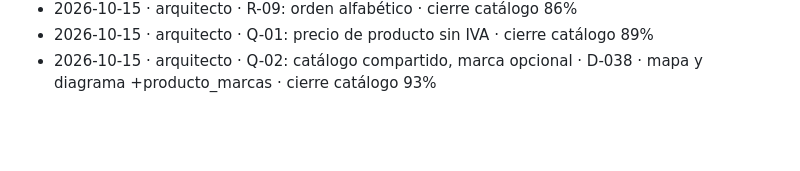
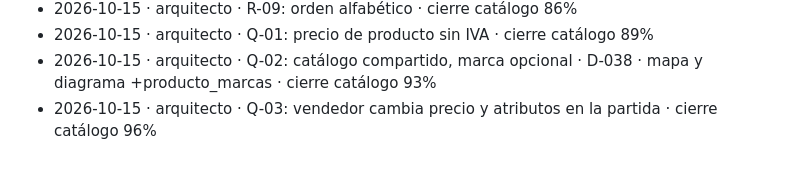
Before and after one commit to DiegoUniline/cotizaplus, a Markdown page: docs/bitacora.md, the part around the change. Rendered like a GitHub page; blank space fills up the shorter version.

Commit message:
docs: cierre Catálogo Q-03
Co-Authored-By: Claude Opus 5.5 <noreply@anthropic.com>
Claude-Session: https://claude.ai/code/session_017ywwpyNCDA2RqPhycjs2Bi

```diff
--- a/docs/bitacora.md
+++ b/docs/bitacora.md
@@ -40,3 +40,4 @@
 - 2026-10-15 · arquitecto · R-09: orden alfabético · cierre catálogo 86%
 - 2026-10-15 · arquitecto · Q-01: precio de producto sin IVA · cierre catálogo 89%
 - 2026-10-15 · arquitecto · Q-02: catálogo compartido, marca opcional · D-038 · mapa y diagrama +producto_marcas · cierre catálogo 93%
+- 2026-10-15 · arquitecto · Q-03: vendedor cambia precio y atributos en la partida · cierre catálogo 96%
```
Also changed, not shown: docs/00-estado.md (+1 -1 lines), docs/modulos/catalogo.md (+3 -3 lines).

Assignment: Output only the lines running from the top of the data above to the line with "docs: cierre Catálogo Q-03", inclusive, word for word and without pictures.

Task response:
Before and after one commit to DiegoUniline/cotizaplus, a Markdown page: docs/bitacora.md, the part around the change. Rendered like a GitHub page; blank space fills up the shorter version.

Commit message:
docs: cierre Catálogo Q-03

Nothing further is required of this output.